Pull every line with "store" from the data below and copy it.

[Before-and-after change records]
++++++++
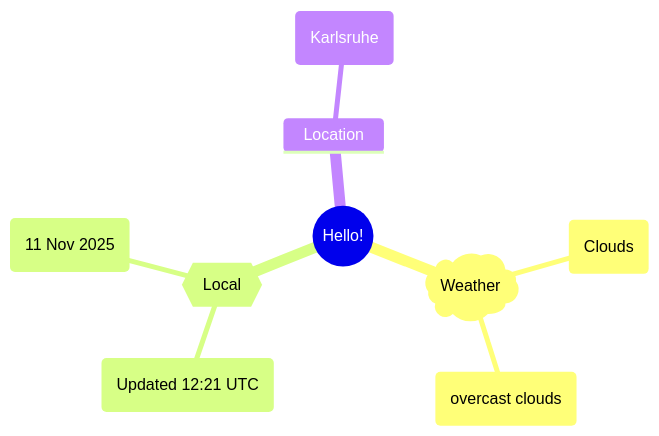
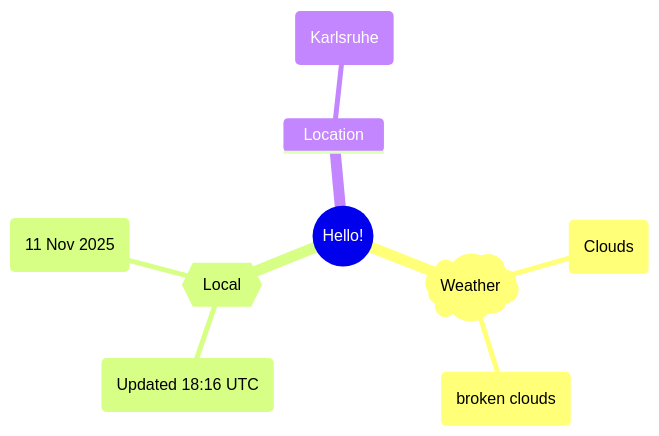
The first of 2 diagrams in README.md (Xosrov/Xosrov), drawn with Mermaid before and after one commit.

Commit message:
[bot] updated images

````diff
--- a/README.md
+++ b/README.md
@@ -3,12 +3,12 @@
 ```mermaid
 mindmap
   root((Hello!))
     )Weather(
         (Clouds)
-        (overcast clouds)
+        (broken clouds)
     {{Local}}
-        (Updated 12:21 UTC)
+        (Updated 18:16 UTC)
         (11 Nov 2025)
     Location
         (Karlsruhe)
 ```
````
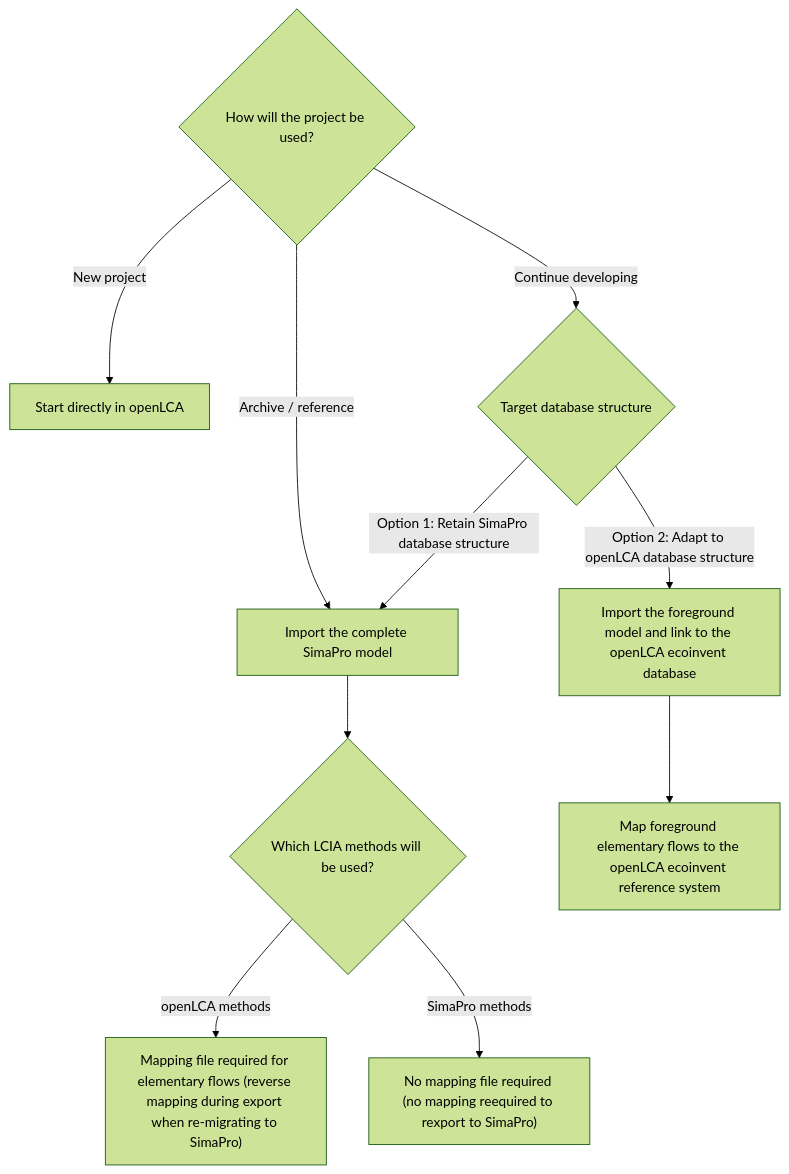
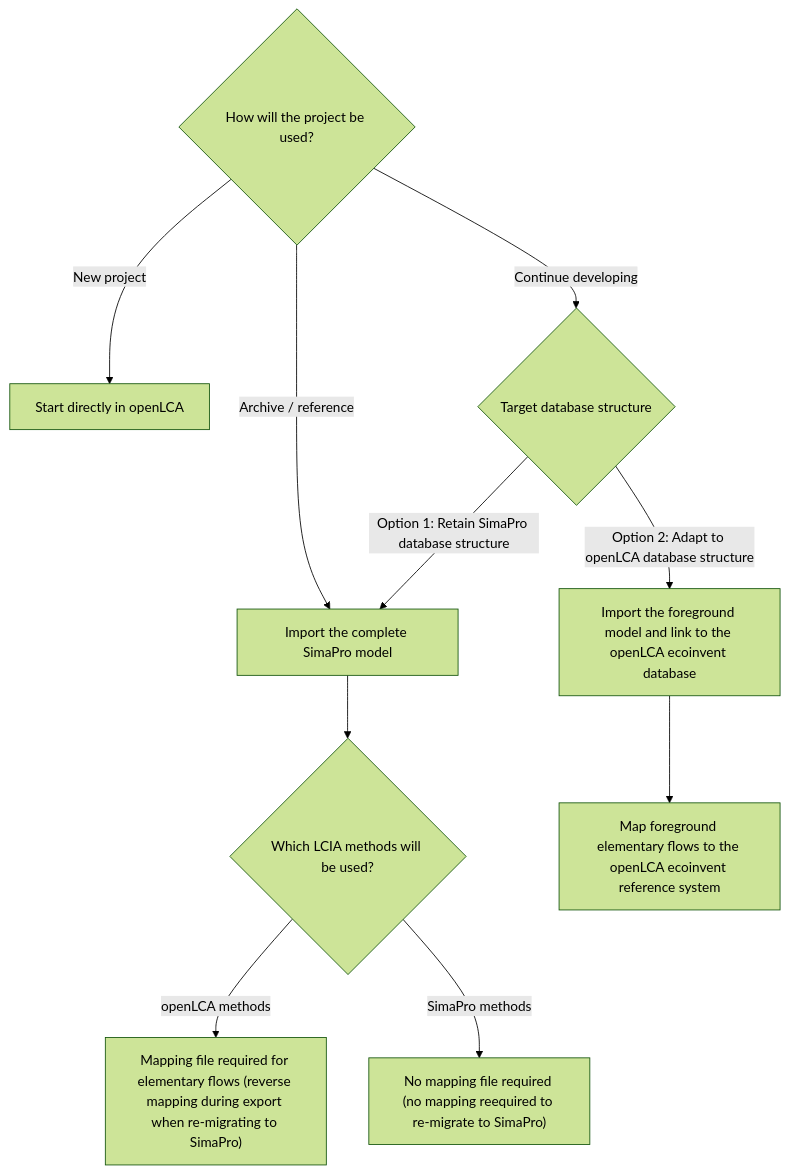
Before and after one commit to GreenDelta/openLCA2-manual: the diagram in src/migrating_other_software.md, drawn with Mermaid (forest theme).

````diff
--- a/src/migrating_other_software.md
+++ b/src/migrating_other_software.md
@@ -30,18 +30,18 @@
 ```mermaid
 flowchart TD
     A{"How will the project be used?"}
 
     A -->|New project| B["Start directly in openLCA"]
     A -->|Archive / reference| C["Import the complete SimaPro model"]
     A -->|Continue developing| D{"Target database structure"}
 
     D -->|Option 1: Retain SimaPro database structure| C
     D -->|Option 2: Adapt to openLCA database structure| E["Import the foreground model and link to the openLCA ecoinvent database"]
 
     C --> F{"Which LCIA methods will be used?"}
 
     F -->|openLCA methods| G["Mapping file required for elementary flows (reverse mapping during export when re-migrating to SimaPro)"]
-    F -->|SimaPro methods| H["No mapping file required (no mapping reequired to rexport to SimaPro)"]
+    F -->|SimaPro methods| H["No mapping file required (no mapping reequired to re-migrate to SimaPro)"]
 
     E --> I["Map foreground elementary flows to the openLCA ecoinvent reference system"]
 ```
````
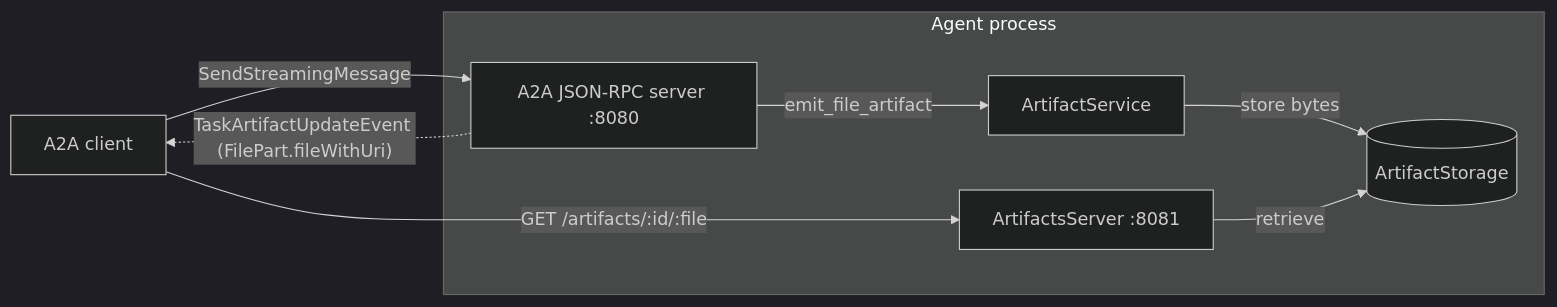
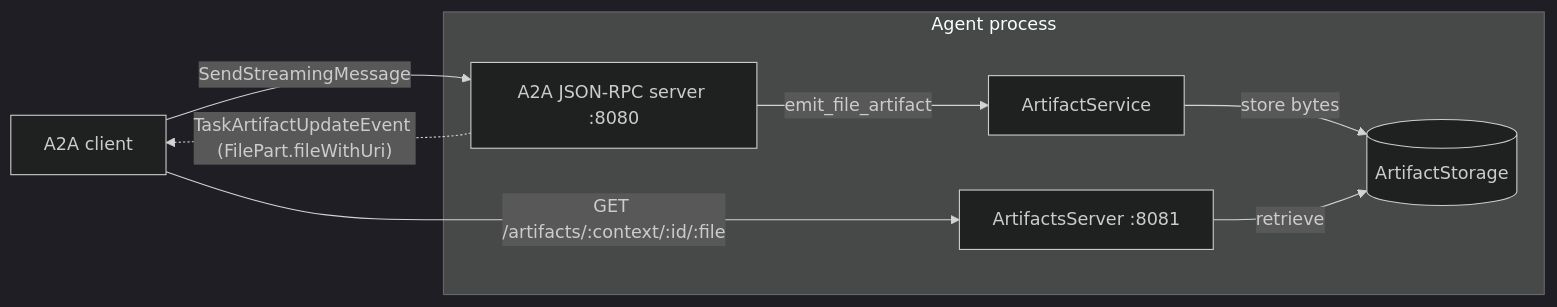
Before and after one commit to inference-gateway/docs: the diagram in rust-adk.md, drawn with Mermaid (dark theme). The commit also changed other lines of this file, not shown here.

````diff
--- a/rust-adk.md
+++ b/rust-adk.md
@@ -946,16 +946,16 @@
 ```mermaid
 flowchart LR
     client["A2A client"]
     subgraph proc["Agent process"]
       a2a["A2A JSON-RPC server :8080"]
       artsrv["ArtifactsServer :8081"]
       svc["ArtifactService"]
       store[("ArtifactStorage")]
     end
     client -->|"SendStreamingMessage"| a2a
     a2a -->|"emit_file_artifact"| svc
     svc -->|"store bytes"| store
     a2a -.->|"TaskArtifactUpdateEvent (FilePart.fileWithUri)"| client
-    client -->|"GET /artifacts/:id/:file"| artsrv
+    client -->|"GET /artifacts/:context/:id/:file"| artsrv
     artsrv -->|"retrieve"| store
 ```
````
++++++++
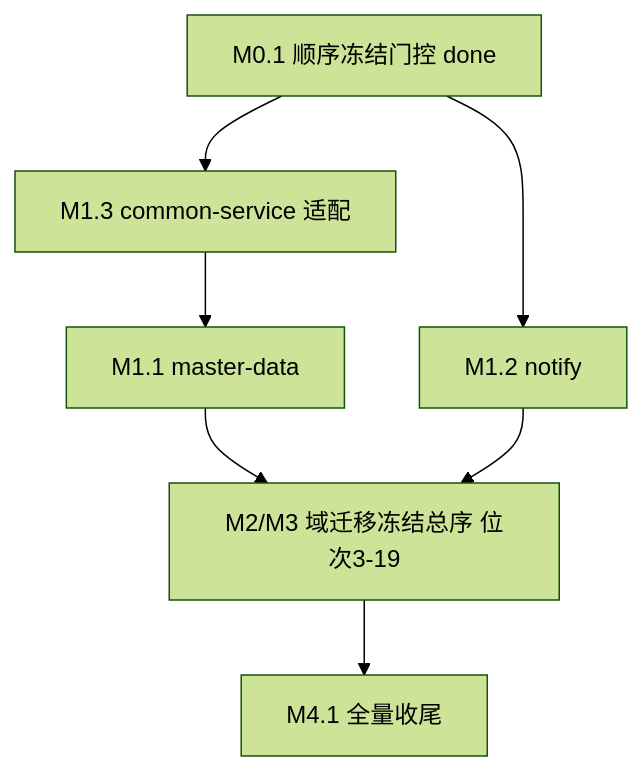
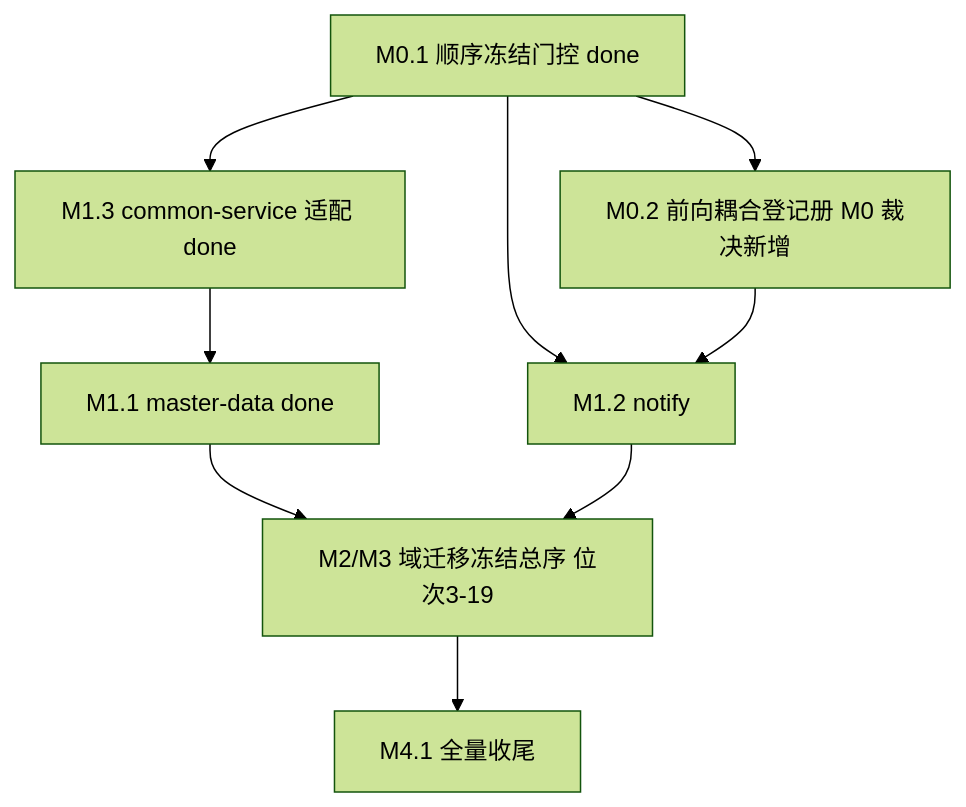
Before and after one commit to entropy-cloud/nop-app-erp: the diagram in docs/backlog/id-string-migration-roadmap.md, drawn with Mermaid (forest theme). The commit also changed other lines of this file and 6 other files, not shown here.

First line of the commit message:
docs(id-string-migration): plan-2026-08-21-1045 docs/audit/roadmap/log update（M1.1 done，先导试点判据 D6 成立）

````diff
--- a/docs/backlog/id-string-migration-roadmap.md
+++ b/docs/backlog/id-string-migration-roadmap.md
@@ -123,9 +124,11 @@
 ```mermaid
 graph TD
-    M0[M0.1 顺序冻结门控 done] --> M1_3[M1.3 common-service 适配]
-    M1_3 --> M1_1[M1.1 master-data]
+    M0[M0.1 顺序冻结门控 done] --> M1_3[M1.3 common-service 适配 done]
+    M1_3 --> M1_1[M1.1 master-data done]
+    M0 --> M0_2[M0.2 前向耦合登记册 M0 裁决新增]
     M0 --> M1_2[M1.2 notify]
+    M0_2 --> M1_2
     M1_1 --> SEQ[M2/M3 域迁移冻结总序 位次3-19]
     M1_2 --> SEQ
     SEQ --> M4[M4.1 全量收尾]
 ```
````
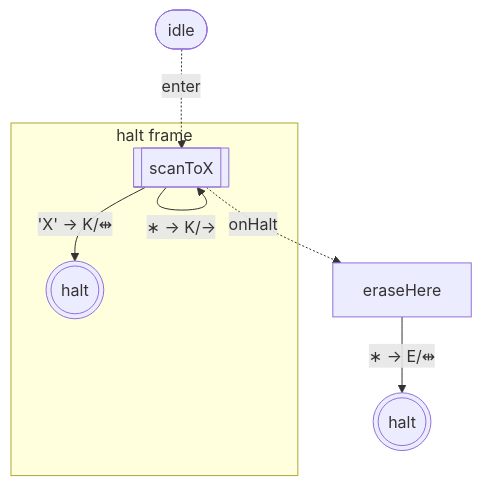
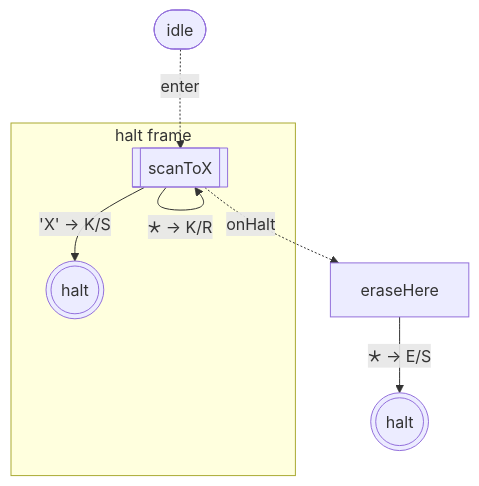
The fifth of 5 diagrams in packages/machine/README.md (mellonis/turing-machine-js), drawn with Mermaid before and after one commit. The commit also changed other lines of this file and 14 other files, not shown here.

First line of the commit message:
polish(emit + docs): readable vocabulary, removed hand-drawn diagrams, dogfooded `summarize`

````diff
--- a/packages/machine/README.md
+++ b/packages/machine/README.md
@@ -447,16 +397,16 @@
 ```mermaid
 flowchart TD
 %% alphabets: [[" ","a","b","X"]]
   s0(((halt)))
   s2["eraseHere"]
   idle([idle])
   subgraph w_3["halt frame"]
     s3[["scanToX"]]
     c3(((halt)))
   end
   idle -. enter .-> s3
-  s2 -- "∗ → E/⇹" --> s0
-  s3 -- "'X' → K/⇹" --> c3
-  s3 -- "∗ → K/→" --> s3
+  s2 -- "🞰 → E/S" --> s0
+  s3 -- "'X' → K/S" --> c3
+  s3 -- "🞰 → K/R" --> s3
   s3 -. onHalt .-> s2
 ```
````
++++++++
* **ANSWER AREA**:
       store[("ArtifactStorage")]
     svc -->|"store bytes"| store
     artsrv -->|"retrieve"| store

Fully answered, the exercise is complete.